Basically this book is just too long.  I caught the end of an interview with Ian McEwan on the radio a week or so ago and he was discussing this   He says that "very few really long novels earn their length", and "my fingers are always twitching for a blue pencil".  I tend to agree.  Yet short books are not to my taste either.  I found McEwan's Booker prize nominated 'novella', 'On Chesil Beach' disappointingly brief.  He says that he likes the idea of a book that you can read at one sitting, like his latest 'The Children Act'. (A man's comment - few women of my acquaintance have the luxury of reading even a 203 page book in one go.)  It sounded good when I caught a bit of it Book At Bedtime but I won't be buying it.  Not enough reader satisfaction for the £6.45 it costs on Kindle.

And so to answer my own question.  For me a good book is usually at least 300 and no more than 500 words long.   Just like my other August book which I did finish: Hardy's 'Far from the Madding Crowd' (469 pages), first read with Mrs Neill at the Rainey Endowed school in 1974/5 for my O Level English Literature.  I haven't read it since and  I really enjoyed it.  Hardy may digress into descriptions of rural Dorset but he never forgets to keep the plot going for the reader.  Like Donna Tartt, he has that skill of drawing you into his world so that you live it for a while. 

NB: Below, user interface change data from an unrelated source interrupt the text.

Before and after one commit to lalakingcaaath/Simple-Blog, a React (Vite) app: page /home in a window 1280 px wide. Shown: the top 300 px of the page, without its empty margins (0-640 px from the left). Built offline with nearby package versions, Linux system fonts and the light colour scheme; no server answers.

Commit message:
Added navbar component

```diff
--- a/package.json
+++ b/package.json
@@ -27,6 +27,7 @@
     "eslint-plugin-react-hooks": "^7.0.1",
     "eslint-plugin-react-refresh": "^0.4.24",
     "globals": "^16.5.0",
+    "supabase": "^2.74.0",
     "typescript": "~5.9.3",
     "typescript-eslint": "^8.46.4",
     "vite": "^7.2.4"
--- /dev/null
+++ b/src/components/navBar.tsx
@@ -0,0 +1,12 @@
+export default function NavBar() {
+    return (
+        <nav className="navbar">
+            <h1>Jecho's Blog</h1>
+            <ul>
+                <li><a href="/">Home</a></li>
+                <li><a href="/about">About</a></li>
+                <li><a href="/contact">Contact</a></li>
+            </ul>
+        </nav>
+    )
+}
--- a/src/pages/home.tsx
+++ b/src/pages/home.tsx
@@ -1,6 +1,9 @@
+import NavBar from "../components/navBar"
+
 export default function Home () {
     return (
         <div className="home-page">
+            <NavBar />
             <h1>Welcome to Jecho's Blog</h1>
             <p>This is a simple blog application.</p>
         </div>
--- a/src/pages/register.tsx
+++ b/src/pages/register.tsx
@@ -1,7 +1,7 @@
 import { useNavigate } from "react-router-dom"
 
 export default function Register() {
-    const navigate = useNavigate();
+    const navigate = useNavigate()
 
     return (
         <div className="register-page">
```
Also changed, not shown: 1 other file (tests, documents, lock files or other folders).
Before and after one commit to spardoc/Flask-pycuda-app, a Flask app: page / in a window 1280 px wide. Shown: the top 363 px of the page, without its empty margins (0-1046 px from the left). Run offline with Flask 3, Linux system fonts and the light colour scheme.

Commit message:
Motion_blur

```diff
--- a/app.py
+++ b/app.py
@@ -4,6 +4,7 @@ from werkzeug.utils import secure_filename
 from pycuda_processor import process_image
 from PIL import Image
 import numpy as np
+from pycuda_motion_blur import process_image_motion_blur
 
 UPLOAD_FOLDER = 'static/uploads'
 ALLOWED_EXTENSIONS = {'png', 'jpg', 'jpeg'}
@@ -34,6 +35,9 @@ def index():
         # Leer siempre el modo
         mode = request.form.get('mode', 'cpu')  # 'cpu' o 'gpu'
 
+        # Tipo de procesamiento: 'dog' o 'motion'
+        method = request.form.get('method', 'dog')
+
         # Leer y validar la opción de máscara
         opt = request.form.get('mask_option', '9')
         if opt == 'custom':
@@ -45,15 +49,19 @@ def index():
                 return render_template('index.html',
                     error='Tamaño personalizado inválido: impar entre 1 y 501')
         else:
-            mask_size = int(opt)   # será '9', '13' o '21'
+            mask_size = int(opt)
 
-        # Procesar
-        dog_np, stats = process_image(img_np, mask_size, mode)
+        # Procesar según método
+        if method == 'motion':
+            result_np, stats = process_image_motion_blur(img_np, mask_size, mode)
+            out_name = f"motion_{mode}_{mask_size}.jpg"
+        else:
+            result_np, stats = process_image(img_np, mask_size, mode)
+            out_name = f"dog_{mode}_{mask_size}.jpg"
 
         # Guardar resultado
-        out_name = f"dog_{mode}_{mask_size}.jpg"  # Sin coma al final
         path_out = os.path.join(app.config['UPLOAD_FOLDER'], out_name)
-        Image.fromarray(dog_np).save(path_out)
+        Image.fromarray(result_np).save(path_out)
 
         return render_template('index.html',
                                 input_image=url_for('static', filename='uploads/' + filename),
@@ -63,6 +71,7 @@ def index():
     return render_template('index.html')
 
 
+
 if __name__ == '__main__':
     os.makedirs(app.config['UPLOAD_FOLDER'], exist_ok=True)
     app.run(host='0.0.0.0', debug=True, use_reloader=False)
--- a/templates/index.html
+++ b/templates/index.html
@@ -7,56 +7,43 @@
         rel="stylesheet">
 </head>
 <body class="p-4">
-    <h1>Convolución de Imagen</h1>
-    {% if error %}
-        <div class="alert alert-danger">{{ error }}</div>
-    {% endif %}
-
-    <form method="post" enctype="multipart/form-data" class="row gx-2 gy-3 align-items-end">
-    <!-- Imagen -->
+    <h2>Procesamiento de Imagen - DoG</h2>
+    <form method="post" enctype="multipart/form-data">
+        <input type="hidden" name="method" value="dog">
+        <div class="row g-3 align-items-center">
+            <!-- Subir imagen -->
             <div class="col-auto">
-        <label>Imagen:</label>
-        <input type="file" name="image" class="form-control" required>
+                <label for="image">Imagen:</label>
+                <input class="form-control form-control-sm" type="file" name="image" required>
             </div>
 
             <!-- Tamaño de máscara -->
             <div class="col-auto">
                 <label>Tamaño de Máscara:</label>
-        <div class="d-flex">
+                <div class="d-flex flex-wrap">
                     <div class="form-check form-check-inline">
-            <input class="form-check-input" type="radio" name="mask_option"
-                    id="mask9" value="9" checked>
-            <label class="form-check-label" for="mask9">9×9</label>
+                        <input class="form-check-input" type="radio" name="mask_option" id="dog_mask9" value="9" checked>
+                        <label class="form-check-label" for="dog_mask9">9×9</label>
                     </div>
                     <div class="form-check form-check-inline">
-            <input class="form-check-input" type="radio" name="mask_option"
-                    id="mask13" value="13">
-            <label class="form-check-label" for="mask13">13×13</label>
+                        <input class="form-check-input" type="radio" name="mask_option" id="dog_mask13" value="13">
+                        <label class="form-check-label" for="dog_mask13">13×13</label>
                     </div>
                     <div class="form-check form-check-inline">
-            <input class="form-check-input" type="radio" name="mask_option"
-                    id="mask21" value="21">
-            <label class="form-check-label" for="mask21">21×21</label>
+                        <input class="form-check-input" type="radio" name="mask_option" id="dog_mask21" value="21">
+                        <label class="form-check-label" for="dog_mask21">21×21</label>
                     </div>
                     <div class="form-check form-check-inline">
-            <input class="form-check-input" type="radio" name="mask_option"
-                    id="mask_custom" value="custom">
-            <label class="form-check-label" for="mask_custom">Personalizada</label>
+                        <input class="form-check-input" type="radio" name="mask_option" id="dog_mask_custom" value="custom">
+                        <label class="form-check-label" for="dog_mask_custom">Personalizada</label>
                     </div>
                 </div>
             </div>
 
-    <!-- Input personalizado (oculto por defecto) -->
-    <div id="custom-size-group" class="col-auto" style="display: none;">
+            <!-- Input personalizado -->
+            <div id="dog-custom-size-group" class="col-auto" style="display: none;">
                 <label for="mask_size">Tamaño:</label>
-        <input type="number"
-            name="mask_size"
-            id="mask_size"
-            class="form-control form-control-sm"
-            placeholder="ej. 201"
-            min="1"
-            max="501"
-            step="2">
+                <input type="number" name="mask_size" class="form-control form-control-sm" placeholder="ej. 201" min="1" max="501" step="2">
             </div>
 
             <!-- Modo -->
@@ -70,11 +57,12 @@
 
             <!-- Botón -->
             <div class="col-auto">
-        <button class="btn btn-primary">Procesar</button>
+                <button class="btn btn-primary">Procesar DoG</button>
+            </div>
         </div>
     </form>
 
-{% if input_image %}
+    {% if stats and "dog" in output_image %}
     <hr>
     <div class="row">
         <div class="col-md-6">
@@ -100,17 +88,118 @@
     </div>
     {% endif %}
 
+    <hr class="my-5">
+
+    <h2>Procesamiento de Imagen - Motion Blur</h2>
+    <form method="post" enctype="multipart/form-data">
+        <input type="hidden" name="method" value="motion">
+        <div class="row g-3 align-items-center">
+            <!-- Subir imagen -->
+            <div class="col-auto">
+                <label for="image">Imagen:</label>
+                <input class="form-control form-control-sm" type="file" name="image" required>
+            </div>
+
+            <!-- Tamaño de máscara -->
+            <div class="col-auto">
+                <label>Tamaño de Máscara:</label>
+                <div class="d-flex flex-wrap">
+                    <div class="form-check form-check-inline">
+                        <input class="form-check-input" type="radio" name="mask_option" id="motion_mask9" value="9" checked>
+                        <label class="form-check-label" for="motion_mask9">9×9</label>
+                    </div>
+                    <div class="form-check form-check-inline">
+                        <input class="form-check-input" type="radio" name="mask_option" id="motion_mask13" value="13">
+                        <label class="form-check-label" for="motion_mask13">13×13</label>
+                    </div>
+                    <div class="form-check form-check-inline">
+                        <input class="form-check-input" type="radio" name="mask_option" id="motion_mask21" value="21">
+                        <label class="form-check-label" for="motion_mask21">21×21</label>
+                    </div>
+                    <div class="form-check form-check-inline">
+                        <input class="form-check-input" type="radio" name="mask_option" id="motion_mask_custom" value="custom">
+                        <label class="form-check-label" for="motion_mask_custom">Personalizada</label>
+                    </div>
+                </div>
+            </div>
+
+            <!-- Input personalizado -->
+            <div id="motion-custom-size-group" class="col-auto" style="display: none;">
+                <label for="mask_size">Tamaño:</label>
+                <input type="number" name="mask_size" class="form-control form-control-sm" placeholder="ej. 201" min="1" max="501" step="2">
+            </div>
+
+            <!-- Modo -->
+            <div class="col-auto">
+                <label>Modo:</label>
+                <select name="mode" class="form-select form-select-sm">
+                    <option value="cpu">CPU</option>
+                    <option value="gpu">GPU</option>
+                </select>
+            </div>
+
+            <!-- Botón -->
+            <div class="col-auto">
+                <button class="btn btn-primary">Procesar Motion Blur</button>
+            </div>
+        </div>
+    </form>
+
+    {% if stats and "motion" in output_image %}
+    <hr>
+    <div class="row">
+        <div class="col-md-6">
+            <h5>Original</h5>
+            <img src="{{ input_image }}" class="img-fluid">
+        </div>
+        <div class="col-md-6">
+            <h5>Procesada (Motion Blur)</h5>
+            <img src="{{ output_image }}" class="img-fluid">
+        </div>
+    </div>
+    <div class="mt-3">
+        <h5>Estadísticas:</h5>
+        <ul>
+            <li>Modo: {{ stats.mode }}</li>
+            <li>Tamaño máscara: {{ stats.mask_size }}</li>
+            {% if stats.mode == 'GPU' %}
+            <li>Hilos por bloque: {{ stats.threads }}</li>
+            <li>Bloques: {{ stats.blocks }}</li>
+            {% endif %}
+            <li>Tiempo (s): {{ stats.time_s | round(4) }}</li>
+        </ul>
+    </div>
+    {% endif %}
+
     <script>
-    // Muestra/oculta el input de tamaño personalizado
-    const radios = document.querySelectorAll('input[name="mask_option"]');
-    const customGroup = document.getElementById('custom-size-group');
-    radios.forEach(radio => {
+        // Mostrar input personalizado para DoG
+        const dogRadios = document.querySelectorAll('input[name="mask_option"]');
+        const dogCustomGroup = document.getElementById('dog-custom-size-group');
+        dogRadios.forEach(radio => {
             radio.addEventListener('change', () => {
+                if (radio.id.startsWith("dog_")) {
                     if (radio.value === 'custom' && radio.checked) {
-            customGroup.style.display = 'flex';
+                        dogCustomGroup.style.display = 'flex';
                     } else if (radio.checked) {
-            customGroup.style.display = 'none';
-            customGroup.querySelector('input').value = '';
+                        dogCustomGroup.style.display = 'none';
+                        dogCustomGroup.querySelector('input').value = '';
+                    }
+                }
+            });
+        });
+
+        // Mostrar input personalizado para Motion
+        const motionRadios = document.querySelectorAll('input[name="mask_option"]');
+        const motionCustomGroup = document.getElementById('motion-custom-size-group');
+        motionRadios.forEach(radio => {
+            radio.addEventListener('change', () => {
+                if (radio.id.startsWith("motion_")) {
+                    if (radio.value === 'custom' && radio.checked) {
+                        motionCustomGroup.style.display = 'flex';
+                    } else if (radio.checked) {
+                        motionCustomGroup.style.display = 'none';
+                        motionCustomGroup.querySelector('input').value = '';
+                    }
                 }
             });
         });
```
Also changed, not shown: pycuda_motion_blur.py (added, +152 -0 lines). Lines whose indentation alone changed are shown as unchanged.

I also think everyone should read this book before choosing a life partner. Listen to these wise words at the end of the novel. 
They spoke very little of their mutual feeling; pretty phrases and warm expressions being probably un- necessary between such tried friends. Theirs was that substantial affection which arises (if any arises at all) when the two who are thrown together begin first by knowing the rougher sides of each other's character, and not the best till further on, the romance growing up in the interstices of a mass of hard prosaic reality. This good-fellowship — CAMARADERIE — usually occurring through similarity of pursuits, is unfortunately seldom superadded to love between the sexes, because men and women associate, not in their labours, but in their pleasures merely. Where, however, happy circumstance permits its development, the compounded feeling proves itself to be the only love which is strong as death — that love which many waters cannot quench, nor the floods drown, beside which the passion usually called by the name is evanescent as steam.'

 Hoping I can persuade my daughter to read it so that she's not taken in by some Troylike flashy scoundrel in a red jacket showing off his fancy sword work. Or its modern equivalent.

So in September for the Year in Books, I won't be too ambitious. I will finish 'The Goldfinch' along with a couple of non-fiction library loans pictured below. Joining again with Laura at Circle of Pine Trees.